Louise Aubrie is a London-born musician who splits her time between her hometown and New York City. Her third album, Late 44, brings together indie post-punk roots with rock and pop melodies, the kind of which might remind listeners of other female-led punk bands from the United Kingdom.
Tom Edwards (guitars), Boz Boorer (guitars), Joe Holweger (bass), David Ruffy (drums and percussion), James Knight (piano and keys), and Aubrie have created a signature sound that comes through clearly very early on. It is defined by driving guitars, a steady and simple drum line, and sweet vocals, the confidence of which makes it for the most part fit seamlessly in a genre typically associated with harsher ones. Things remain varied enough thanks mainly to thoughtful lyrics that touch on the joy and pain of relationships and on personal empowerment.

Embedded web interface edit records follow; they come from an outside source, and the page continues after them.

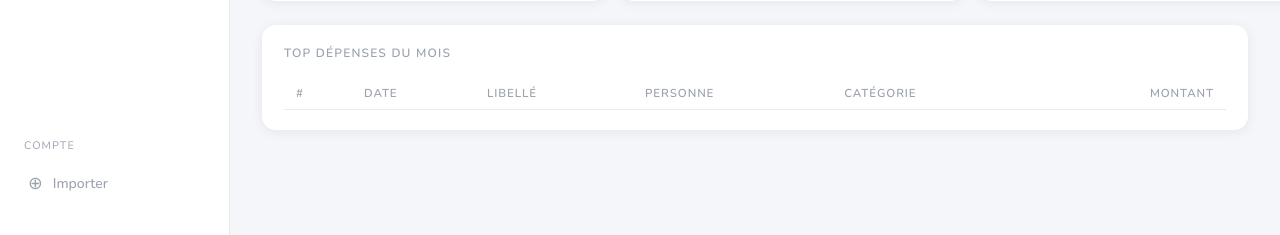
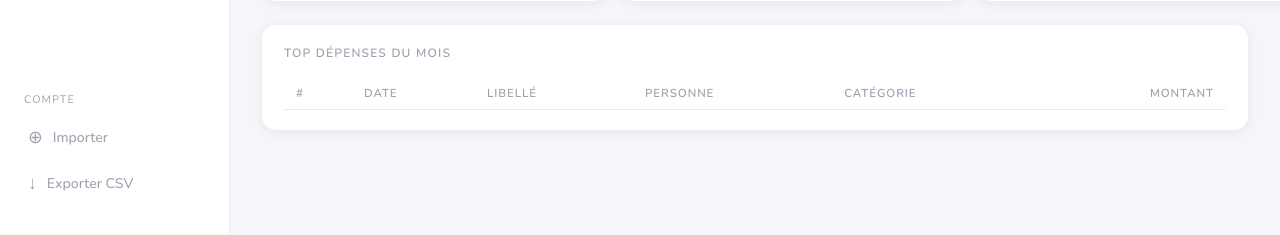
Before and after one commit to ceriseeeeee/CoupleFinance, a Flask app: page / in a window 1280 px wide. Shown: the part 565-800 px from the top of the page. Run offline with Flask 3, Linux system fonts and the light colour scheme; data that the repository does not hold is empty; some libraries are stand-ins or nearby versions.

Commit message:
sidebar : ajout lien Exporter CSV vers /api/export-csv
Co-Authored-By: Claude Sonnet 4.6 <noreply@anthropic.com>

```diff
--- a/templates/dashboard.html
+++ b/templates/dashboard.html
@@ -487,6 +487,9 @@
     <div class="nav-section">Compte</div>
     <a class="nav-item" href="/import">
       <span class="ni">⊕</span> Importer
+    </a>
+    <a class="nav-item" href="/api/export-csv">
+      <span class="ni">↓</span> Exporter CSV
     </a>
   </div>
 </aside>
```
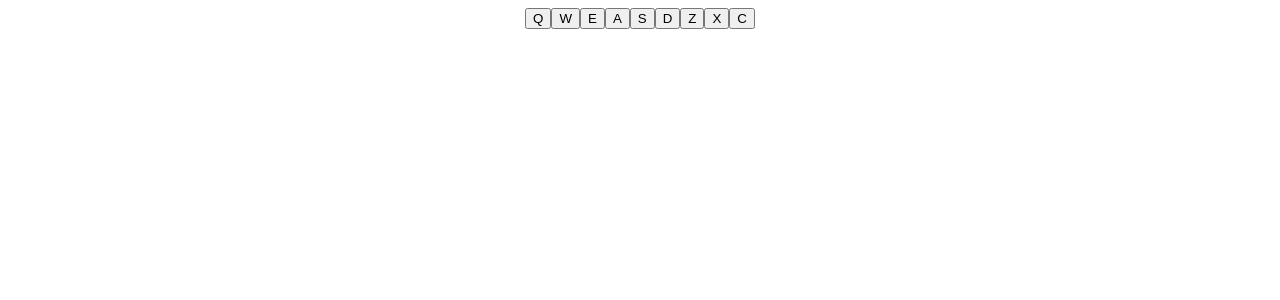
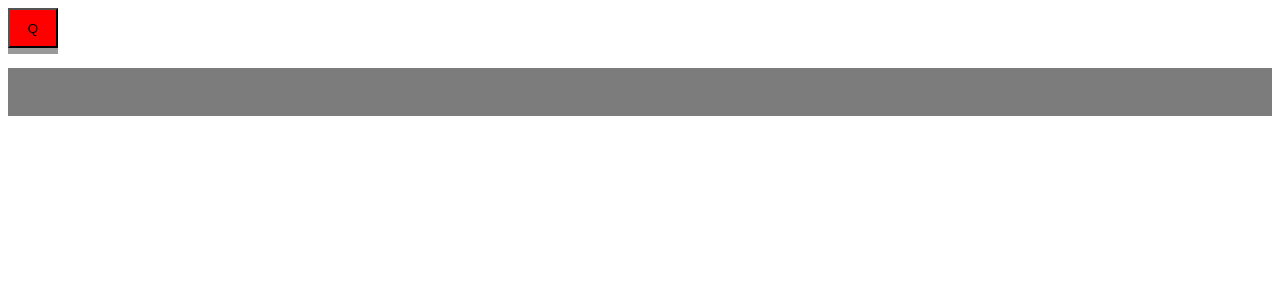
Before and after one commit to EzequielCaste/react-drum-machine, a React (Create React App) app: page / in a window 1280 px wide. Shown: the top 300 px of the page. Built offline with nearby package versions, Linux system fonts and the light colour scheme.

Commit message:
working on key event

```diff
--- a/src/App.js
+++ b/src/App.js
@@ -1,15 +1,31 @@
-import React, { useEffect } from "react";
-import "./styles.css";
-import Machine from "./Machine";
-import { handleEvents } from "./handleEvents";
+import React, { useState } from "react";
+import Pad from "./Pad";
+import Label from "./Label";
+import { sounds } from "./sounds";
 
 export default function App() {
-  useEffect(() => {
-    window.addEventListener("keydown", handleEvents);
-  }, []);
+  const [currentLabel, setCurrentLabel] = useState("");
+  const [style, setStyle] = useState({
+    backgroundColor: "red"
+  });
+  function playSound(id) {
+    setStyle({
+      backgroundColor: "black"
+    });
+    const player = document.getElementById(id);
+    player.currentTime = "0";
+    player.play();
+    setCurrentLabel(id);
+    const timer = setTimeout(() => {
+      setStyle({
+        backgroundColor: "red"
+      });
+    }, 100);
+  }
   return (
-    <div className="App">
-      <Machine />
-    </div>
+    <>
+      <Pad style={style} onClick={playSound} sound={sounds[0]} />
+      <Label text={currentLabel} />
+    </>
   );
 }
--- /dev/null
+++ b/src/Label.js
@@ -0,0 +1,10 @@
+import React from "react";
+import "./styles.css";
+
+export default function Label(props) {
+  return (
+    <>
+      <h2 className="label">{props.text}</h2>
+    </>
+  );
+}
--- a/src/Machine.js
+++ /dev/null
@@ -1,12 +0,0 @@
-import React from "react";
-import Pad from "./Pad";
-import { sounds } from "./sounds";
-import { handleEvents } from "./handleEvents";
-
-export default function Machine() {
-  const soundComponents = sounds.map(sound => (
-    <Pad onClick={() => handleEvents(sound.url)} key={sound.id} sound={sound} />
-  ));
-
-  return <div>{soundComponents}</div>;
-}
--- a/src/Pad.js
+++ b/src/Pad.js
@@ -1,9 +1,26 @@
-import React from "react";
+import React, { useEffect } from "react";
 
 export default function Pad(props) {
+  const { sound } = props;
+
+  useEffect(() => {
+    window.addEventListener("keydown", e => {
+      if (e.keyCode === sound.keyCode) {
+        props.onClick(sound.id);
+      }
+    });
+  }, [sound.id]);
+
   return (
-    <button onClick={props.onClick} key={props.id}>
-      {props.sound.value}
-    </button>
+    <>
+      <button
+        style={props.style}
+        id={sound.id + "_Btn"}
+        onClick={() => props.onClick(sound.id)}
+      >
+        {sound.keyTrigger}
+        <audio src={sound.url} id={sound.id} />
+      </button>
+    </>
   );
 }
--- a/src/index.js
+++ b/src/index.js
@@ -1,6 +1,5 @@
 import React from "react";
 import ReactDOM from "react-dom";
-
 import App from "./App";
 
 const rootElement = document.getElementById("root");
--- a/src/sounds.js
+++ b/src/sounds.js
@@ -1,48 +1,56 @@
 export const sounds = [
   {
-    url: "http://s3.amazonaws.com/freecodecamp/drums/Heater-1.mp3",
-    value: "Q",
-    key: 81,
-    id: "Heater-1"
+    keyCode: 81,
+    keyTrigger: "Q",
+    id: "Chord-1",
+    url: "https://s3.amazonaws.com/freecodecamp/drums/Chord_1.mp3"
   },
   {
-    url: "http://s3.amazonaws.com/freecodecamp/drums/Heater-2.mp3",
-    value: "W",
-    id: "Heater-2"
+    keyCode: 87,
+    keyTrigger: "W",
+    id: "Chord-2",
+    url: "https://s3.amazonaws.com/freecodecamp/drums/Chord_2.mp3"
   },
   {
-    url: "http://s3.amazonaws.com/freecodecamp/drums/Heater-3.mp3",
-    value: "E",
-    id: "Heater-3"
+    keyCode: 69,
+    keyTrigger: "E",
+    id: "Chord-3",
+    url: "https://s3.amazonaws.com/freecodecamp/drums/Chord_3.mp3"
   },
   {
-    url: "http://s3.amazonaws.com/freecodecamp/drums/Heater-4_1.mp3",
-    value: "A",
-    id: "Heater-4"
+    keyCode: 65,
+    keyTrigger: "A",
+    id: "Shaker",
+    url: "https://s3.amazonaws.com/freecodecamp/drums/Give_us_a_light.mp3"
   },
   {
-    url: "http://s3.amazonaws.com/freecodecamp/drums/Heater-6.mp3",
-    value: "S",
-    id: "Clap"
+    keyCode: 83,
+    keyTrigger: "S",
+    id: "Open-HH",
+    url: "https://s3.amazonaws.com/freecodecamp/drums/Dry_Ohh.mp3"
   },
   {
-    url: "http://s3.amazonaws.com/freecodecamp/drums/Dsc_Oh.mp3",
-    value: "D",
-    id: "Open HH"
+    keyCode: 68,
+    keyTrigger: "D",
+    id: "Closed-HH",
+    url: "https://s3.amazonaws.com/freecodecamp/drums/Bld_H1.mp3"
   },
   {
-    url: "http://s3.amazonaws.com/freecodecamp/drums/Kick_n_Hat.mp3",
-    value: "Z",
-    id: "Kick & HH"
+    keyCode: 90,
+    keyTrigger: "Z",
+    id: "Punchy-Kick",
+    url: "https://s3.amazonaws.com/freecodecamp/drums/punchy_kick_1.mp3"
   },
   {
-    url: "http://s3.amazonaws.com/freecodecamp/drums/RP4_KICK_1.mp3",
-    value: "X",
-    id: "Kick"
+    keyCode: 88,
+    keyTrigger: "X",
+    id: "Side-Stick",
+    url: "https://s3.amazonaws.com/freecodecamp/drums/side_stick_1.mp3"
   },
   {
-    url: "http://s3.amazonaws.com/freecodecamp/drums/Cev_H2.mp3",
-    value: "C",
-    id: "Closed HH"
+    keyCode: 67,
+    keyTrigger: "C",
+    id: "Snare",
+    url: "https://s3.amazonaws.com/freecodecamp/drums/Brk_Snr.mp3"
   }
 ];
--- a/src/styles.css
+++ b/src/styles.css
@@ -2,3 +2,18 @@
   font-family: sans-serif;
   text-align: center;
 }
+button {
+  width: 50px;
+  height: 40px;
+  box-shadow: 0 6px #999;
+}
+button:active {
+  background-color: red;
+  box-shadow: 0 3px #666;
+  transform: translateY(4px);
+}
+.label {
+  height: 1rem;
+  background-color: #7c7c7c;
+  padding: 1rem;
+}
```
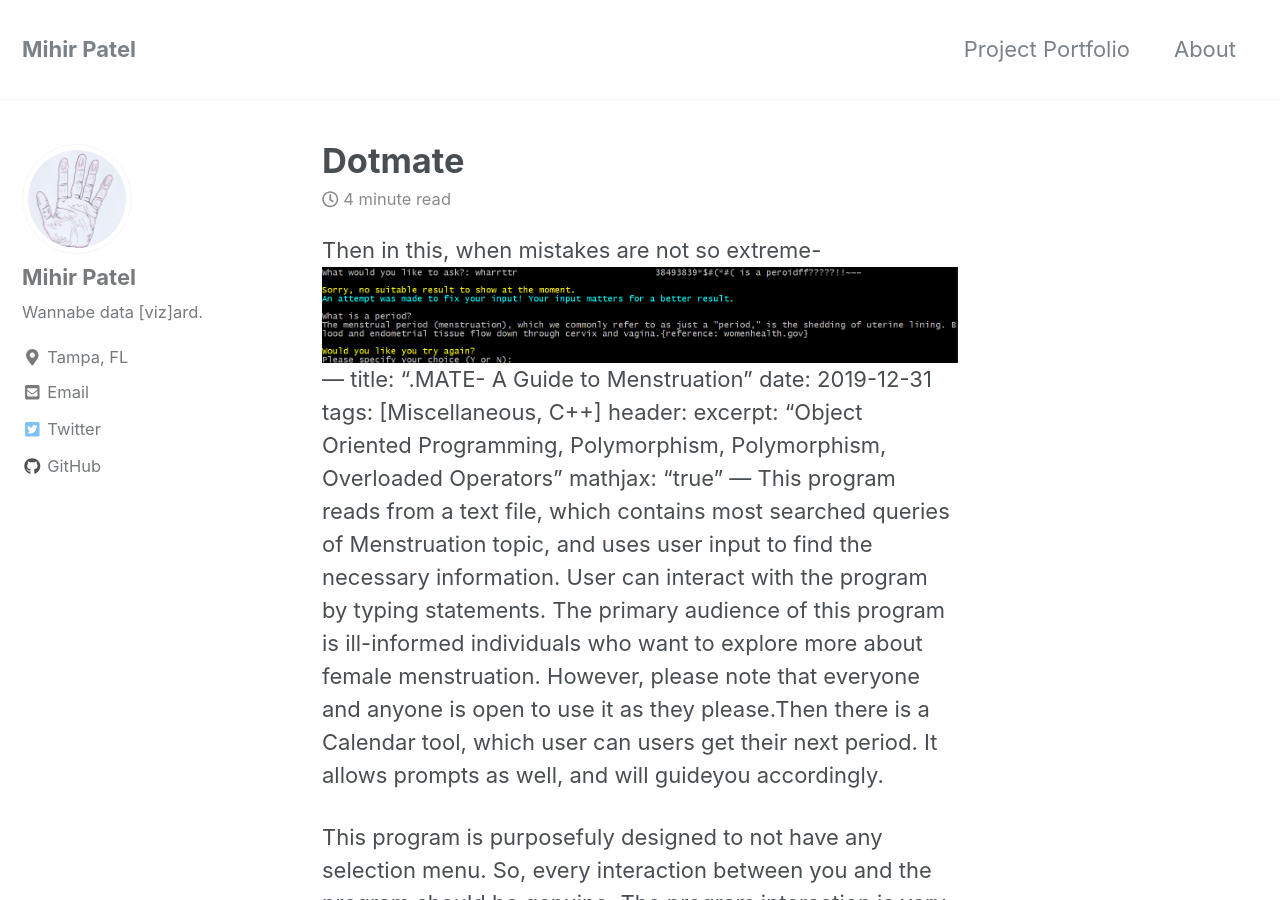
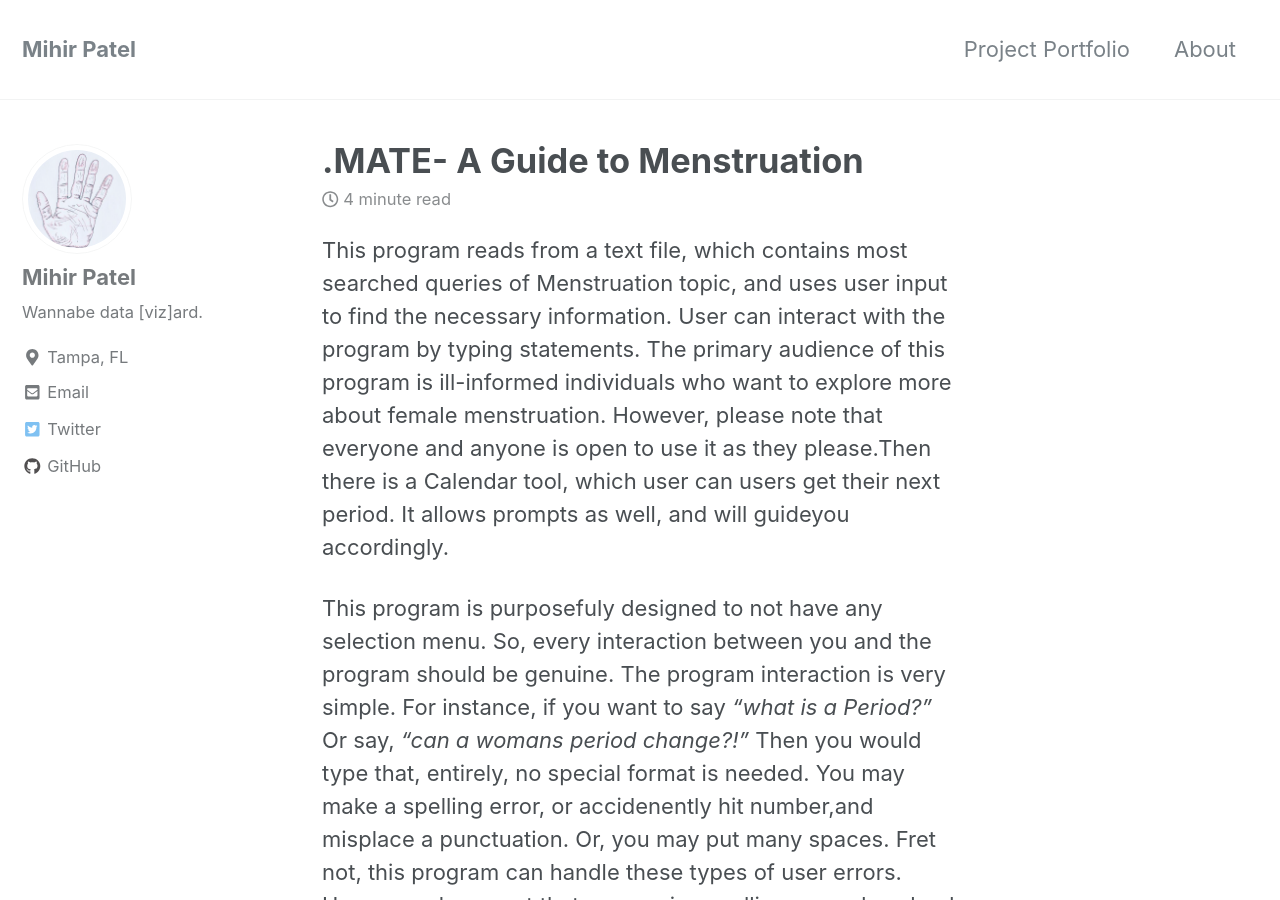
Before and after one commit to mihirp161/mihirp161.github.io, a Jekyll site: the page built from _posts/2019-12-31-dotmate.md, in a window 1280 px wide and 900 px high. Built offline with Jekyll 4.4.1, drawn with Linux system fonts in a browser that asks for light colours; nearby versions of some CDN libraries; some of the changed text lies outside the part shown.

Commit message:
Update 2019-12-31-dotmate.md

```diff
--- a/_posts/2019-12-31-dotmate.md
+++ b/_posts/2019-12-31-dotmate.md
@@ -1,6 +1,3 @@
-
-Then in this, when mistakes are not so extreme-
-<img src="{{ site.url }}{{ site.baseurl }}/images/dotmate/string_adjusted.png" alt="">
 ---
 title: ".MATE- A Guide to Menstruation"
 date: 2019-12-31
```
Also changed, not shown: other parts of _posts/2019-12-31-dotmate.md (+2 -0 lines).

The energetic “Masterstroke” kicks things off, sticking to the above-mentioned sound like glue. While Aubrie’s dynamic voice easily follows the melody high and low, there are times she can’t quite keep up. Interestingly enough, this strain feels like part of the journey by adding another layer, however subtle, to the stories being told.
Some of the album’s standout features include distorted electric guitars on “Tearjerker” and “One False Move”, a country flavour to “Perfect Battle Cry”, and the five complete, seconds-long breaks in “Too Late” that give it a certain cheekiness. Other highlights include the stripped nature of the aptly named “Next to Nothing”, and the slower tempo in “Candlelight”, “One False Move,” and “Kiss of Life”, the latter being the darkest of the set. Aubrie finishes things off with a complete flip: “Please Don’t Touch” is built on a throbbing drum line rather than on electric guitars.
While the album, which is set to be released in mid-July, comes off as homogenous, the familiarity of the tracks’ melodies give listeners the comfort needed to focus on the lyrics. Songs are available for streaming on SoundCloud. More information about Louise Aubrie is available on her official website.
Pictures provided by Independent Music Promotions.
First published here on Blogcritics.